++++ MATERIALS PROVIDED
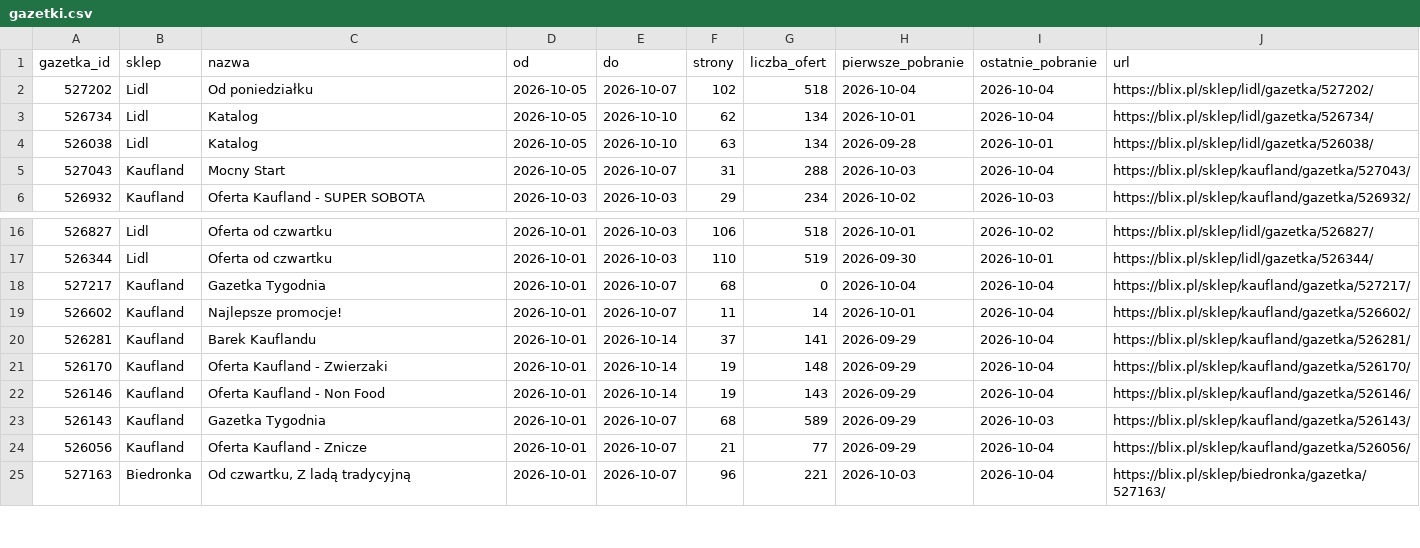
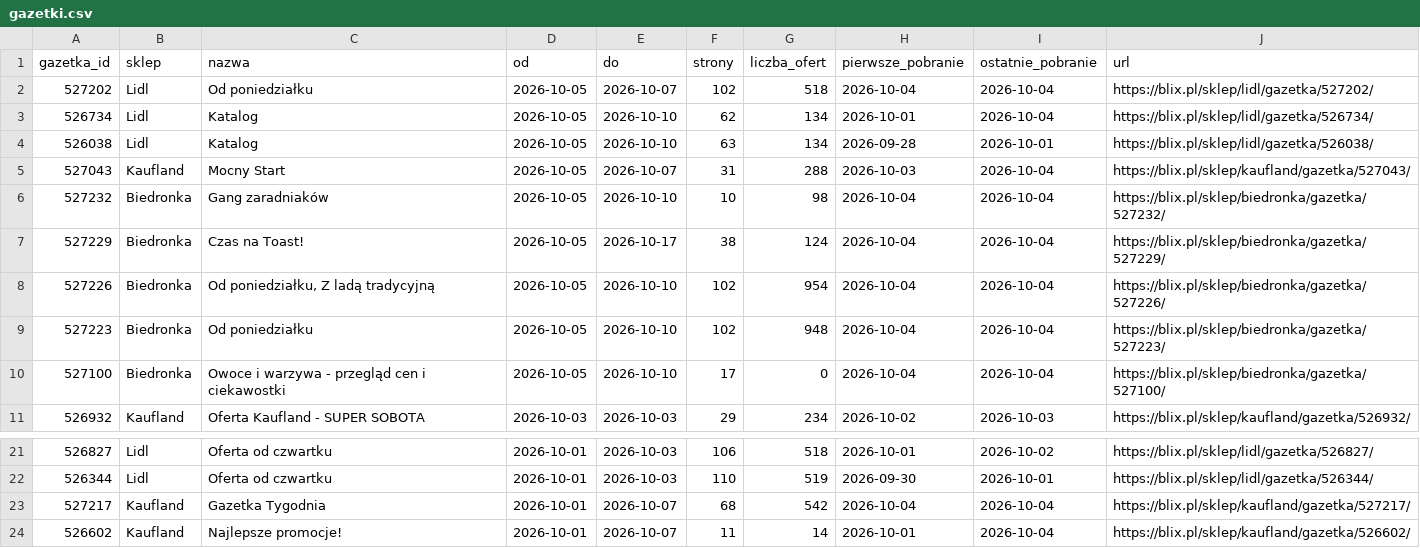
Before and after one commit to LivingMummy/gazetki, a CSV file: data/gazetki.csv, drawn as a sheet; only a part is shown, gaps mark what is left out; the shorter side is filled out with more unchanged rows.

```diff
--- a/data/gazetki.csv
+++ b/data/gazetki.csv
@@ -5,2 +5,7 @@ gazetka_id,sklep,nazwa,od,do,strony,liczba_ofert,pierwsze_pobranie,ostatnie_pobr
 527043,Kaufland,Mocny Start,2026-10-05,2026-10-07,31,288,2026-10-03,2026-10-04,https://blix.pl/sklep/kaufland/gazetka/527043/
+527232,Biedronka,Gang zaradniaków,2026-10-05,2026-10-10,10,98,2026-10-04,2026-10-04,https://blix.pl/sklep/biedronka/gazetka/527232/
+527229,Biedronka,Czas na Toast!,2026-10-05,2026-10-17,38,124,2026-10-04,2026-10-04,https://blix.pl/sklep/biedronka/gazetka/527229/
+527226,Biedronka,"Od poniedziałku, Z ladą tradycyjną",2026-10-05,2026-10-10,102,954,2026-10-04,2026-10-04,https://blix.pl/sklep/biedronka/gazetka/527226/
+527223,Biedronka,Od poniedziałku,2026-10-05,2026-10-10,102,948,2026-10-04,2026-10-04,https://blix.pl/sklep/biedronka/gazetka/527223/
+527100,Biedronka,Owoce i warzywa - przegląd cen i ciekawostki,2026-10-05,2026-10-10,17,0,2026-10-04,2026-10-04,https://blix.pl/sklep/biedronka/gazetka/527100/
 526932,Kaufland,Oferta Kaufland - SUPER SOBOTA,2026-10-03,2026-10-03,29,234,2026-10-02,2026-10-03,https://blix.pl/sklep/kaufland/gazetka/526932/
@@ -17,3 +22,3 @@ gazetka_id,sklep,nazwa,od,do,strony,liczba_ofert,pierwsze_pobranie,ostatnie_pobr
 526344,Lidl,Oferta od czwartku,2026-10-01,2026-10-03,110,519,2026-09-30,2026-10-01,https://blix.pl/sklep/lidl/gazetka/526344/
-527217,Kaufland,Gazetka Tygodnia,2026-10-01,2026-10-07,68,0,2026-10-04,2026-10-04,https://blix.pl/sklep/kaufland/gazetka/527217/
+527217,Kaufland,Gazetka Tygodnia,2026-10-01,2026-10-07,68,542,2026-10-04,2026-10-04,https://blix.pl/sklep/kaufland/gazetka/527217/
 526602,Kaufland,Najlepsze promocje!,2026-10-01,2026-10-07,11,14,2026-10-01,2026-10-04,https://blix.pl/sklep/kaufland/gazetka/526602/
```
Also changed, not shown: 1 other file.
++++++++
● PROBLEM DETAILS: Line by line, reproduce the material above exactly, leaving each picture out.

● EXERCISE SOLUTION:
Before and after one commit to LivingMummy/gazetki, a CSV file: data/gazetki.csv, drawn as a sheet; only a part is shown, gaps mark what is left out; the shorter side is filled out with more unchanged rows.

```diff
--- a/data/gazetki.csv
+++ b/data/gazetki.csv
@@ -5,2 +5,7 @@ gazetka_id,sklep,nazwa,od,do,strony,liczba_ofert,pierwsze_pobranie,ostatnie_pobr
 527043,Kaufland,Mocny Start,2026-10-05,2026-10-07,31,288,2026-10-03,2026-10-04,https://blix.pl/sklep/kaufland/gazetka/527043/
+527232,Biedronka,Gang zaradniaków,2026-10-05,2026-10-10,10,98,2026-10-04,2026-10-04,https://blix.pl/sklep/biedronka/gazetka/527232/
+527229,Biedronka,Czas na Toast!,2026-10-05,2026-10-17,38,124,2026-10-04,2026-10-04,https://blix.pl/sklep/biedronka/gazetka/527229/
+527226,Biedronka,"Od poniedziałku, Z ladą tradycyjną",2026-10-05,2026-10-10,102,954,2026-10-04,2026-10-04,https://blix.pl/sklep/biedronka/gazetka/527226/
+527223,Biedronka,Od poniedziałku,2026-10-05,2026-10-10,102,948,2026-10-04,2026-10-04,https://blix.pl/sklep/biedronka/gazetka/527223/
+527100,Biedronka,Owoce i warzywa - przegląd cen i ciekawostki,2026-10-05,2026-10-10,17,0,2026-10-04,2026-10-04,https://blix.pl/sklep/biedronka/gazetka/527100/
 526932,Kaufland,Oferta Kaufland - SUPER SOBOTA,2026-10-03,2026-10-03,29,234,2026-10-02,2026-10-03,https://blix.pl/sklep/kaufland/gazetka/526932/
@@ -17,3 +22,3 @@ gazetka_id,sklep,nazwa,od,do,strony,liczba_ofert,pierwsze_pobranie,ostatnie_pobr
 526344,Lidl,Oferta od czwartku,2026-10-01,2026-10-03,110,519,2026-09-30,2026-10-01,https://blix.pl/sklep/lidl/gazetka/526344/
-527217,Kaufland,Gazetka Tygodnia,2026-10-01,2026-10-07,68,0,2026-10-04,2026-10-04,https://blix.pl/sklep/kaufland/gazetka/527217/
+527217,Kaufland,Gazetka Tygodnia,2026-10-01,2026-10-07,68,542,2026-10-04,2026-10-04,https://blix.pl/sklep/kaufland/gazetka/527217/
 526602,Kaufland,Najlepsze promocje!,2026-10-01,2026-10-07,11,14,2026-10-01,2026-10-04,https://blix.pl/sklep/kaufland/gazetka/526602/
```
Also changed, not shown: 1 other file.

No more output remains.